On the mount of Olives are the Russian church, tower and hospice, near the chapel of the Ascension; the French Paternoster church; the Carmelite nunnery; and the Russian church of St Mary Magdalene, near Gethsemane.
The ecclesiastical seminary contains an important library with a collection of manuscripts, and there is a public library in the Carmelite chapel, a building of the 17th century.
It is an old town still partly surrounded by medieval walls, and its most noteworthy buildings are the Roman Catholic parish church (12th and 13th centuries); the Carmelite church (1318), the former castle, now used for administrative offices; the Evangelical church (1851, enlarged in 1887); and the former Benedictine monastery of the Marienberg, founded 1123 and since 1839 a hydropathic establishment, crowning a hill Too ft.
Of the convents of the Carmelite or White Friars we have a good example in the Abbey of Hulne, near Alnwick, the first of the order in England, founded A.D.
In the adjoining churchyard are some remains of the Carmelite friary founded by John de Swynemore in 1399.
Jerome Hermes Bolsec, a Carmelite friar, having renounced Romanism, had fled from France to Veigy, a village near Geneva, where he practised as a physician.
There are slight remains of an Early English Carmelite friary dating c. 1300, which escaped the Dissolution.
Some of these were refounded, and the principal monastic remains now existing are those of the Benedictine priories at Rochester (1089), Folkestone (1095), Dover (1140); the Benedictine nunneries at Malling (time of William Rufus),Minster-in-Sheppey (1130), Higham (founded by King Stephen), and Davington (I 153); the Cistercian Abbey at Boxley (1146); the Cluniac abbey at Faversham (1147) and priory at Monks Horton (time of Henry II.), the preceptory of Knights Templars at Swingfield (time of Henry II.); the Premonstratensian abbey of St Radigund's, near Dover (1191); the first house of Dominicans in England at Canterbury (1221); the first Carmelite house in England, at Aylesford (1240); and the priory of Augustinian nuns at Dartford (1355).
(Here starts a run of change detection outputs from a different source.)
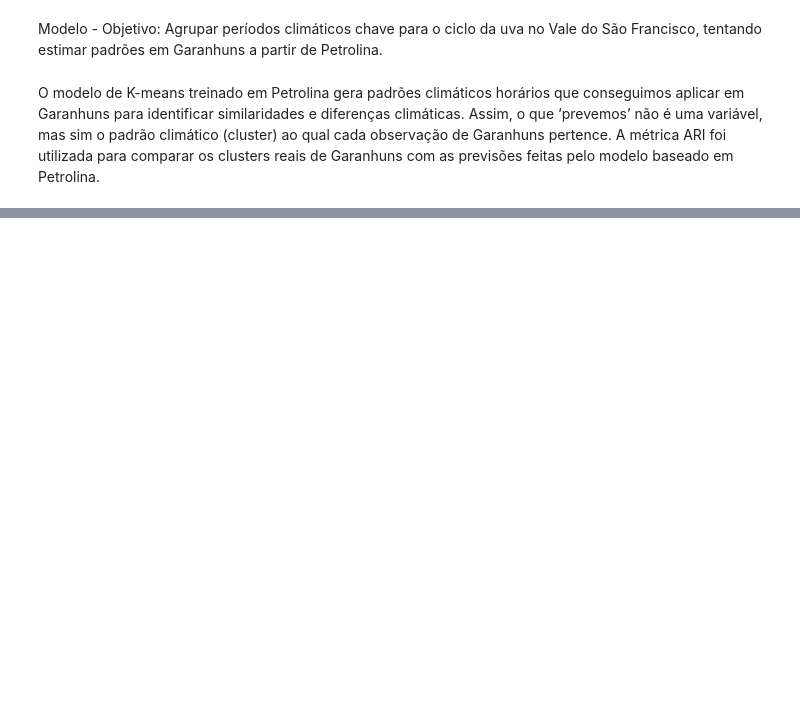
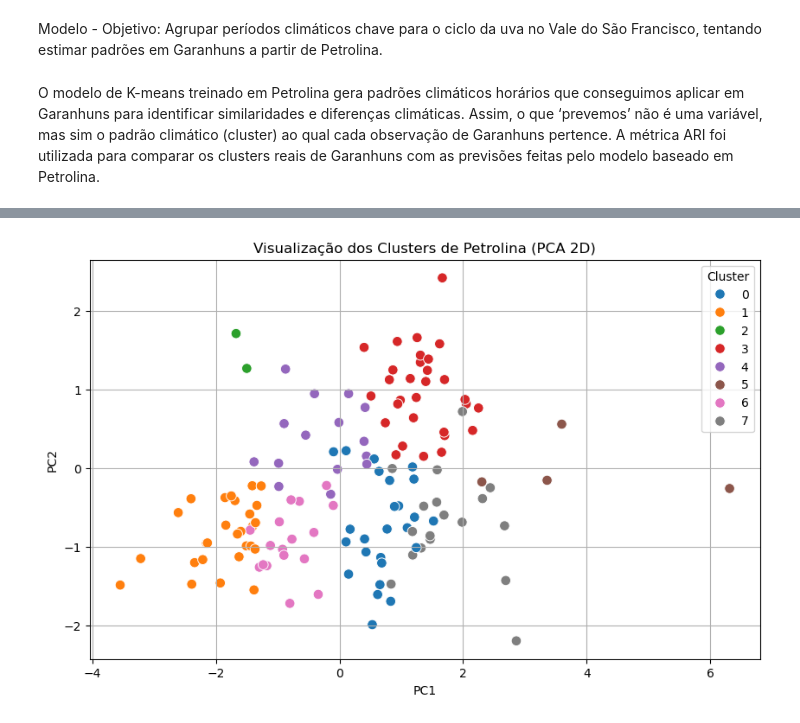
Before and after one commit to aguiarth/AVD-projeto, a Jupyter notebook: notebooks/02_modelagem.ipynb, the cells around one changed output, grey strips where cells are left out. Saved outputs shown, nothing was run; the diff lists cells and outputs as text; code cells hidden in the pictures; blank space fills up the shorter version.

```diff
--- a/notebooks/02_modelagem.ipynb
+++ b/notebooks/02_modelagem.ipynb
@@ -133,0 +395,27 @@ O modelo de K-means treinado em Petrolina gera padrões climáticos horários qu
+# %%
+from sklearn.decomposition import PCA
+
+# aplica PCA aos dados normalizados
+pca = PCA(n_components=2)
+pca_pet = pca.fit_transform(X_pet)
+
+df_pca = pd.DataFrame({
+    'PC1': pca_pet[:,0],
+    'PC2': pca_pet[:,1],
+    'cluster': df_pet_sem['cluster'].values
+})
+
+plt.figure(figsize=(10,6))
+sns.scatterplot(
+    data=df_pca,
+    x='PC1', y='PC2',
+    hue='cluster',
+    palette='tab10',
+    s=70
+)
+plt.title("Visualização dos Clusters de Petrolina (PCA 2D)")
+plt.grid(True)
+plt.legend(title='Cluster')
+plt.show()
+# %% [output]
+[figure, added]
```
Also changed, not shown: parts of 39 cells of this notebook.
He became prior of the Carmelite convent in the Place Maubert, Paris, in 1339, and was provincial of France from 1341 'to 1366.
Moved by Peter of Lusignan, king of Cyprus, and by the celebrated Carmelite Peter Thomas, who ha .d come to Avignon in February 1363, the pope proclaimed another crusade, which found some echo in France and resulted in the temporary occupation of Alexandria (1365).